We boiled out of the train, turned right, Janet pushing Dad, Mom pushing the walker, and me bringing up the rear. It only took us a few seconds to realize that we were racing exactly the wrong way. We arrived at the E stop just before the airport train -- the one we had just been riding. So we turned around, retraced our steps and arrived at the elevator. As we waited for the car to arrive, we realized that we had exactly seven minutes before our flight was scheduled to leave the ground. We weren't going to make it. Or were we?

We piled into the elevator and waited for the door to slide closed. It would start to close and then open again. After two of these episodes, we realized that Mom was waving to people outside the car and triggering the electronic safety closure.
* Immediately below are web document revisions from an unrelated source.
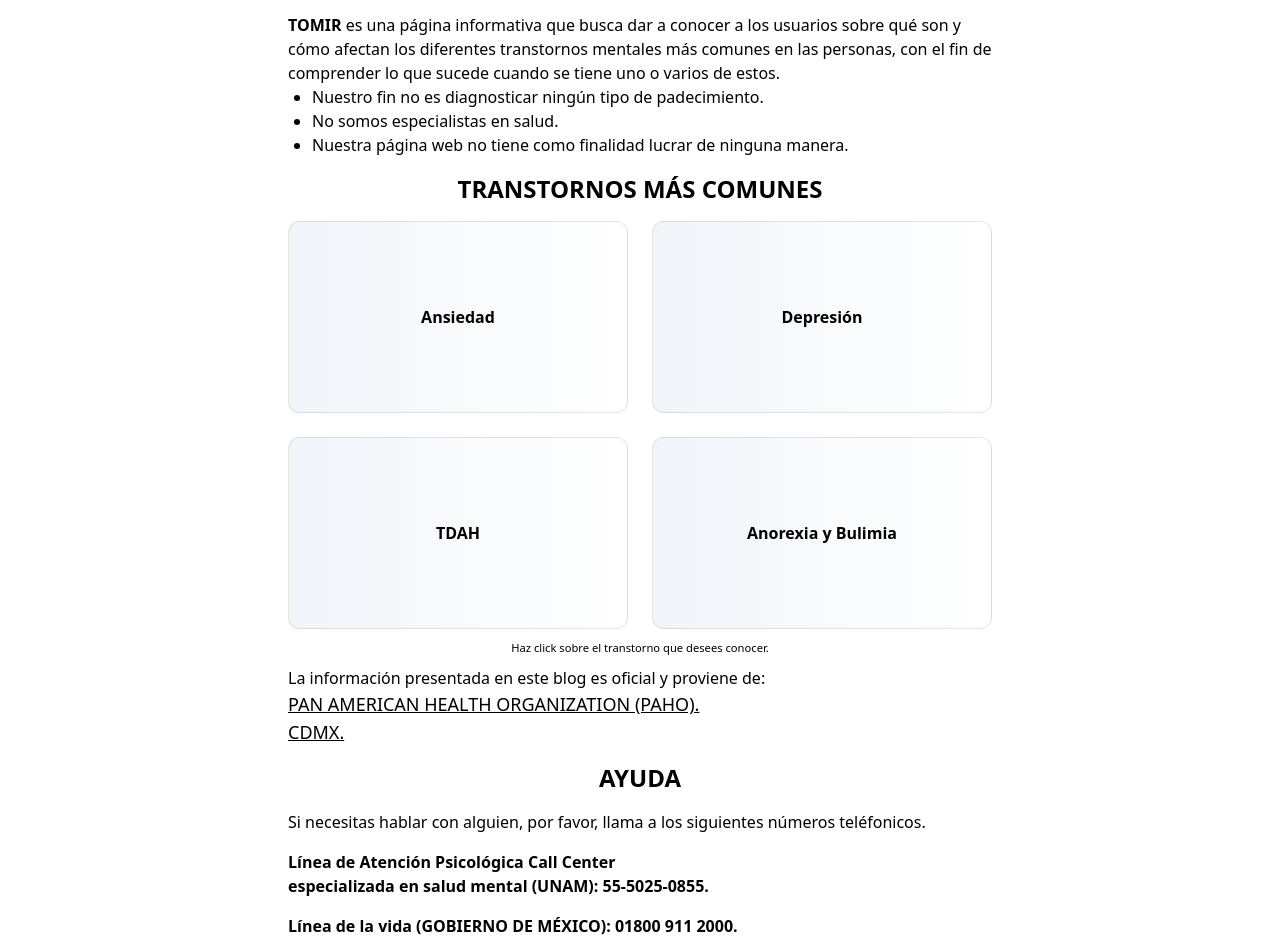
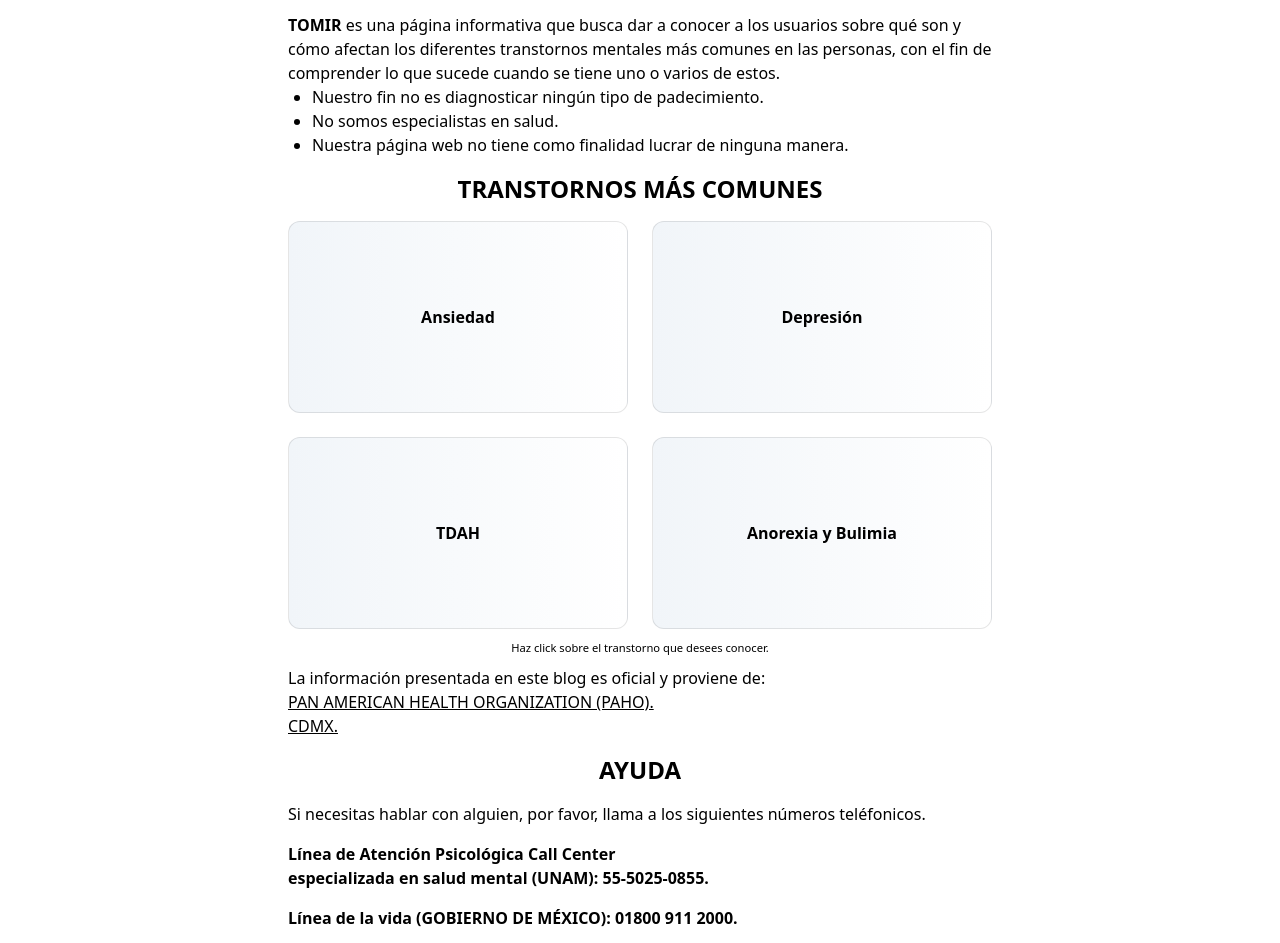
Before and after one commit to DiegoMiranda-dev/personal-web, an Astro site: page / in a window 1280 px wide. Shown: the part 131-1074 px from the top of the page. Built offline with nearby package versions, Linux system fonts and the light colour scheme; Astro itself is replaced by a stand-in of ours.

Commit message:
mejora el seo

```diff
--- a/src/components/Content.astro
+++ b/src/components/Content.astro
@@ -33,13 +33,13 @@ import Bento from "./Bento.astro";
     <ul>
         <li>
             <a
-            class="underline text-lg"
+            class="underline text-XL"
             href="https://www.paho.org/sites/default/files/2020-09/MentalHealth-profile-2020%20Mexico%20esp.pdf"
             >PAN AMERICAN HEALTH ORGANIZATION (PAHO).</a>
         </li>
         <li>
           <a
-            class="underline text-lg"
+            class="underline text-XL"
             href="http://data.salud.cdmx.gob.mx/portal/images/portal/inicio/general/archivo_pdf/TRASTORNOS%20MENTALES%20COMUNES.pdf"
             >CDMX.</a>
         </li>
```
Finally, we arrived at the D concourse and I asked Janet if she could run (She's 55 and I'm 61 -- I thought it was a fair question!). She thought about it for a split second before she started barreling down the concourse. Mom tore after her pushing the walker, and I followed pushing Dad (who was saying "Beep Beep") in the wheelchair. It was absolutely hilarious watching Janet dodging around the other travelers and Mom rocketing along behind her. People were literally jumping out of the way and then smiling as they watched this little 84-year-old white-haired lady zooming along with what they assumed was HER walker.
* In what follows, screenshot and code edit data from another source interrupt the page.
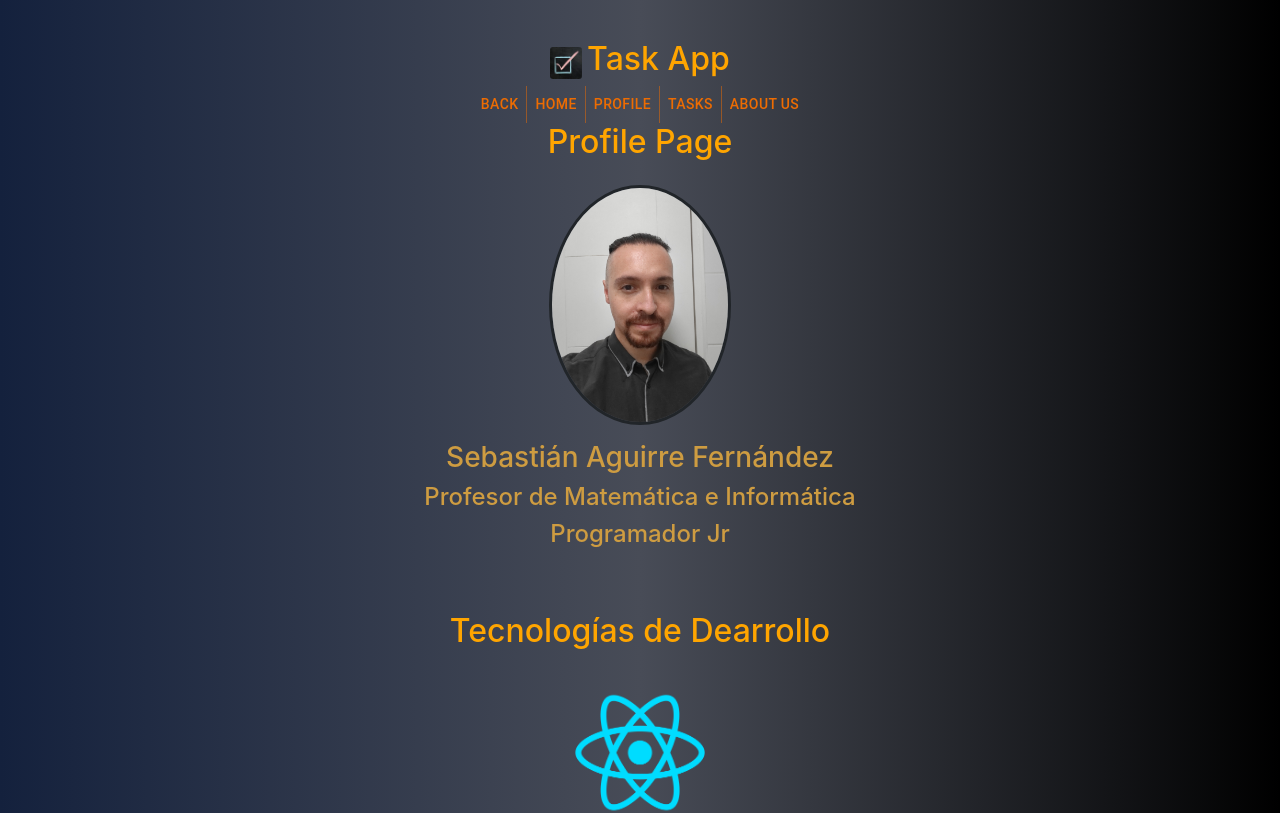
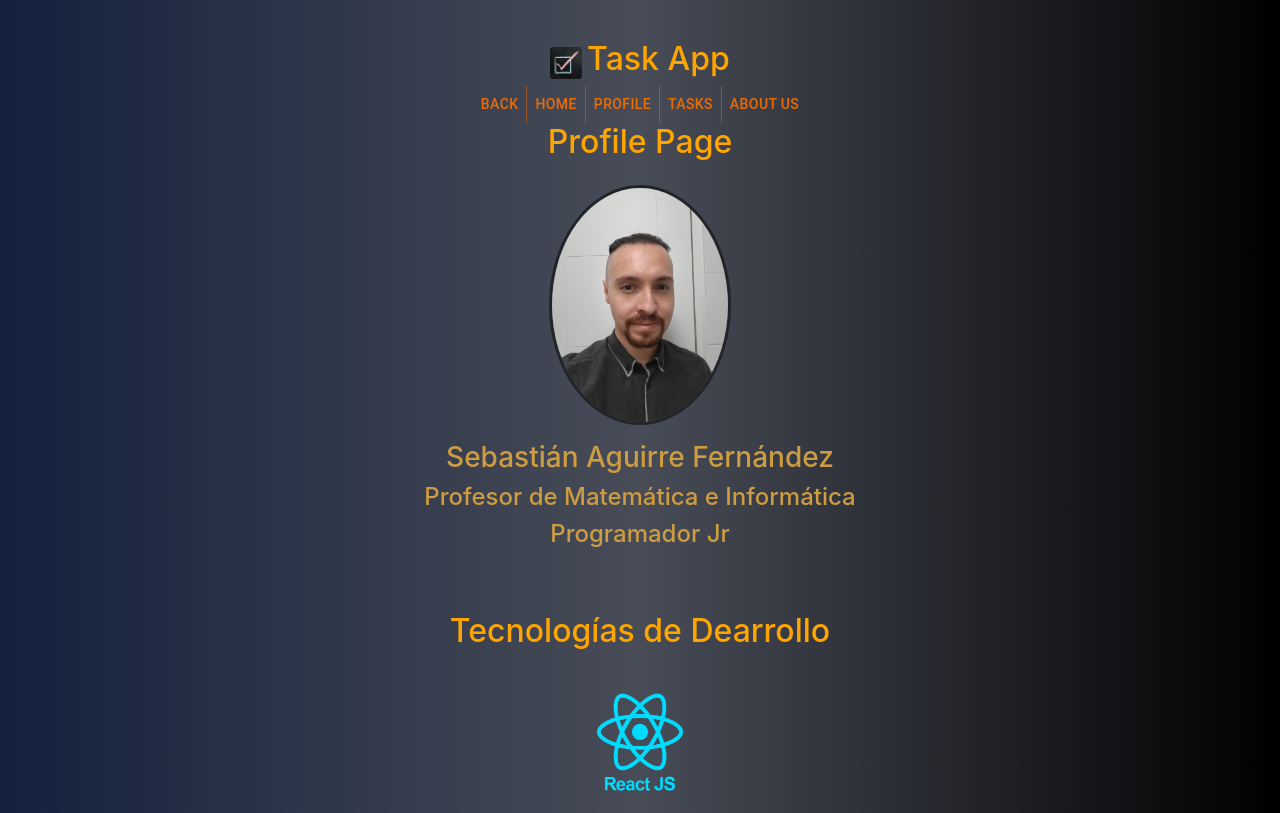
Before and after one commit to guiablanco/portafolio-original, a React (Create React App) app: page /profile in a window 1280 px wide. Shown: the top 813 px of the page. Built offline with nearby package versions, Linux system fonts and the light colour scheme.

Commit message:
version00

```diff
--- a/src/styles/profile.scss
+++ b/src/styles/profile.scss
@@ -11,8 +11,8 @@
 }
 
 .logo-profile {
-    max-height: 15rem;
-    max-width: 15rem;
+    max-height: 10rem;
+    max-width: 10rem;
     margin: 2rem;
 }
 
```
Janet reached the gate D31 right on time: 6:52 PM. She was letting the employee behind the counter know that we were all there and most anxious to board our plane. It was at that point the fellow informed her the flight had been delayed until 8:30 PM and would be departing from back at gate D26. We all whirled around and went back to check in at that gate. We had made it for the last flight to Montgomery.

We were laughing so hard as we ordered a burger and some ice cream for a small dinner. But our laughter turned to exhaustion as they announced that there would be an additional delay while they tried to fix the plane. At 9:00 PM, we were informed that they had decided to send us on a different plane which would pick us up at Gate D33. Off we went and lined up.
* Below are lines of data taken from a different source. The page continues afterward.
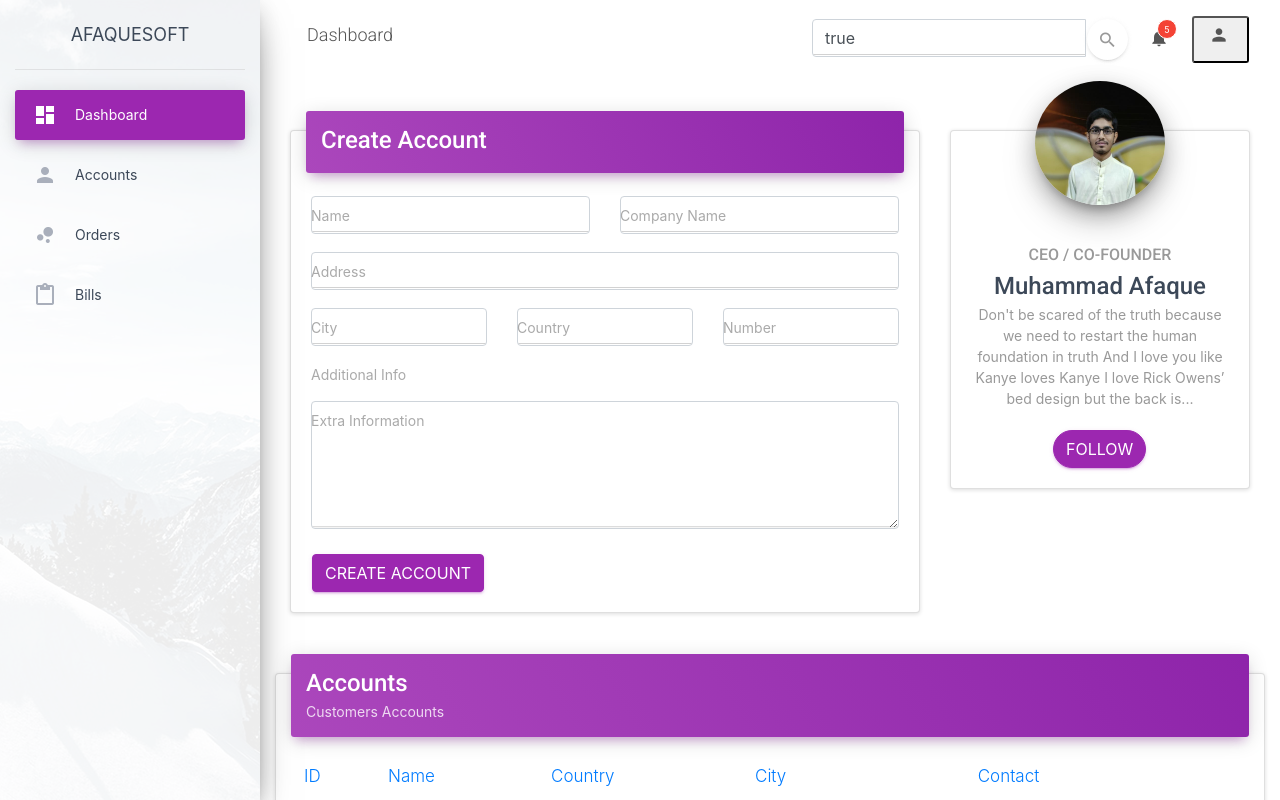
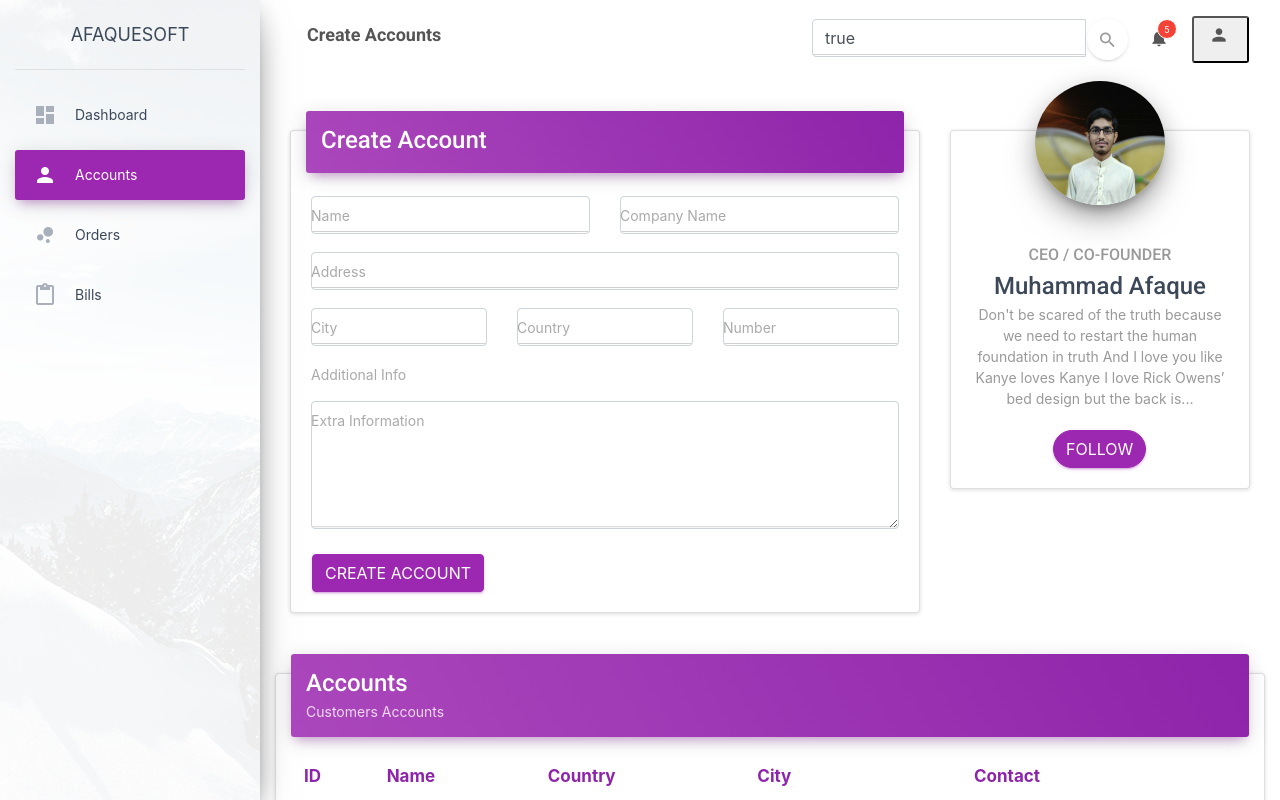
Before and after one commit to afaqshaikh/Admin-Panel, a React (Create React App) app: page /accounts in a window 1280 px wide. Shown: the top 800 px of the page. Built offline with nearby package versions, Linux system fonts and the light colour scheme.

Commit message:
add styling

```diff
--- a/src/Components/Navbar.js
+++ b/src/Components/Navbar.js
@@ -1,13 +1,14 @@
 
 
-function Navbar() {
+function Navbar(props) {
+    // console.log("Props NavBar==> ",props)
     return (
         <div>
             {/* Navbar */}
             <nav className="navbar navbar-expand-lg navbar-transparent navbar-absolute fixed-top ">
                 <div className="container-fluid">
                     <div className="navbar-wrapper">
-                        <h3 className="navbar-brand" >Dashboard</h3>
+                        <h3 className="navbar-brand" style={{fontWeight:"bold"}} >{props.name}</h3>
                     </div>
                     <button className="navbar-toggler" type="button" data-toggle="collapse" aria-controls="navigation-index" aria-expanded="false" aria-label="Toggle navigation">
                         <span className="sr-only">Toggle navigation</span>
--- a/src/Components/SideBar.js
+++ b/src/Components/SideBar.js
@@ -1,6 +1,14 @@
+import {useEffect} from 'react'
 import {BrowserRouter as Router,Link } from "react-router-dom";
+import "./style.css"
+function SideBar() {
 
-function SideBar() {
+    let pathname = window.location.pathname;
+    // console.log("pathname==>",pathname)
+    useEffect(() => {
+        pathname = window.location.pathname;
+    }, [window.location.pathname]);
+
     return (
         <div>
                 <div className="sidebar" data-color="purple" data-background-color="white" data-image="../assets/img/sidebar-1.jpg">
@@ -15,25 +23,25 @@ function SideBar() {
                     </div>
                     <div className="sidebar-wrapper">
                         <ul className="nav">
-                            <li className="nav-item active  ">
-                                <Link className="nav-link" to="/">
+                            <li  className={`${pathname.match('/dashboard') ? 'nav-item active' : 'nav-item'}`}>
+                                <Link className="nav-link" to="/dashboard">
                                     <i className="material-icons">dashboard</i>
                                     <p>Dashboard</p>
                                 </Link>
                             </li>
-                            <li className="nav-item ">
+                            <li className={`${pathname.match('/accounts') ? 'nav-item active' : 'nav-item'}`} >
                                 <Link className="nav-link" to="/accounts">
                                     <i className="material-icons">person</i>
                                     <p>Accounts</p>
                                 </Link>
                             </li>
-                            <li className="nav-item ">
+                            <li className={`${pathname.match('/orders') ? 'nav-item active' : 'nav-item'}`}>
                                 <Link className="nav-link" to="/orders">
                                     <i className="material-icons">bubble_chart</i>
                                     <p>Orders</p>
                                 </Link>
                             </li>
-                            <li className="nav-item ">
+                            <li className={`${pathname.match('/bills') ? 'nav-item active' : 'nav-item'}`}>
                                 <Link className="nav-link" to="/bills">
                                     <i className="material-icons">content_paste</i>
                                     <p>Bills</p>
--- /dev/null
+++ b/src/Components/style.css
@@ -0,0 +1,4 @@
+/* .nav-item:active{
+    color: #fff;
+    background-color: #b693c0;
+} */
--- a/src/Config/AppRoutes.js
+++ b/src/Config/AppRoutes.js
@@ -7,7 +7,7 @@ import Orders from '../Pages/Orders'
 function AppRoutes(){
     return(
         <Router>
-            <Route exact path="/" component={Dashboard} />
+            <Route exact path="/dashboard" component={Dashboard} />
             <Route path="/accounts" component={Accounts} />
             <Route path="/bills" component={Bills} />
             <Route path="/orders" component={Orders} />
--- a/src/Config/store/action/index.js
+++ b/src/Config/store/action/index.js
@@ -1,8 +1,8 @@
 
 const set_account = (newAccount) => {
-    console.log("Setaccount==>",newAccount)
+    // console.log("Setaccount==>",newAccount)
     return (dispatch) => {
-        console.log("Working......")
+        // console.log("Working......")
         dispatch({type : 'SETACCOUNT',payload : newAccount })
     }
 }
--- a/src/Pages/Accounts.js
+++ b/src/Pages/Accounts.js
@@ -51,7 +51,7 @@ function Accounts(props) {
             <div className="wrapper ">
                 <SideBar />
                 <div className="main-panel">
-                    <Navbar />
+                    <Navbar name="Create Accounts" />
                     <div className="content">
                         <div className="container-fluid">
                             <div className="row">
@@ -150,13 +150,13 @@ function Accounts(props) {
                                     <div className="card-body">
                                         <div className="table-responsive">
                                             <table className="table">
-                                                <thead className=" text-primary">
+                                                <thead style={{color:"#8e24aa",fontWeight:'bold'}} >
                                                     <tr>
-                                                        <th>ID</th>
-                                                        <th>Name</th>
-                                                        <th>Country</th>
-                                                        <th>City</th>
-                                                        <th>Contact</th>
+                                                        <th style={{fontWeight:'bold'}}>ID</th>
+                                                        <th style={{fontWeight:'bold'}}>Name</th>
+                                                        <th style={{fontWeight:'bold'}}>Country</th>
+                                                        <th style={{fontWeight:'bold'}}>City</th>
+                                                        <th style={{fontWeight:'bold'}}>Contact</th>
                                                     </tr>
                                                 </thead>
                                                 <tbody>
@@ -166,7 +166,7 @@ function Accounts(props) {
                                                             <td>{v.name}</td>
                                                             <td>{v.country}</td>
                                                             <td>{v.city}</td>
-                                                            <td className="text-primary">{v.contact}</td>
+                                                            <td style={{color:"#8e24aa",fontWeight:'bold'}}>{v.contact}</td>
                                                         </tr>
                                                     })}
 
--- a/src/Pages/Bills.js
+++ b/src/Pages/Bills.js
@@ -11,7 +11,7 @@ function Bills() {
             <div className="wrapper ">
                 <SideBar />
                 <div className="main-panel">
-                    <Navbar />
+                    <Navbar name="Bills" />
                     <div className="content">
                         <h1>Bills</h1>
                     </div>
--- a/src/Pages/Dashboard.js
+++ b/src/Pages/Dashboard.js
@@ -9,7 +9,7 @@ function Dashboard() {
             <div className="wrapper ">
                 <SideBar/>
                 <div className="main-panel">
-                    <Navbar/>
+                    <Navbar name="Dashboard"/>
                     <div className="content">
                         <div className="container-fluid">
                             <div className="row">
--- a/src/Pages/Orders.js
+++ b/src/Pages/Orders.js
@@ -11,7 +11,7 @@ function Orders() {
             <div className="wrapper ">
                 <SideBar />
                 <div className="main-panel">
-                    <Navbar />
+                    <Navbar name="Orders" />
                     <div className="content">
                         <h1>Orders</h1>
                     </div>
```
At 9:15 PM, they began to load the new plane. Instead of taking the wheelchair passenger first as everyone before them had, they just had Dad wait to go down the elevator to the tarmac level. Janet stayed with Dad, and Mom and the walker and I headed for the two flights of stairs down to the tarmac. An airline employee spontaneously assisted us by carrying the walker down the stairs for us, installing Mom back behind it and leaving us to go out to the plane. I picked up my bags, turned around and found that Mom and the walker had followed the employee and was headed out across the tarmac followed by several other passengers. I yelled and got that parade turned around and headed back down the portable corridor. Janet arrived and refused to get on the plane until Dad arrived. We had to take the walker back off the plane so it could be loaded with the other luggage. We were so relieved when the plane was finally off the ground and headed for Montgomery.

Our arrival was easy and peaceful. We walked a short distance to the baggage claim and waited for our luggage. It was with dismay that we watched the final piece of luggage come around the carousel but only one of our suitcases had arrived. One. Three had not arrived. Off we went to find the Lost Luggage office in this very small airport. No one would answer any of the doors on which we knocked. But eventually, someone came to help, unlocked just the right door, and lo and behold, there were the other three suitcases.

The shuttle arrived on time.

We arrived in our rooms at the Embassy Suites at 10:48 PM.

We are still laughing about it tonight. It was most definitely our family's finest and most patient time. We did it. We persevered. They threw everything at us and we threw it right back.

Sometimes you just have to keep laughing and remember Lucy.

Tuesday, September 4, 2007

Everyone Needs a Pirate Island

Everyone needs that special internal or external place where they can retreat and even pretend. We never get too old for this need, but we do seem to get too old to actively practice it.

That's where grandchildren come in...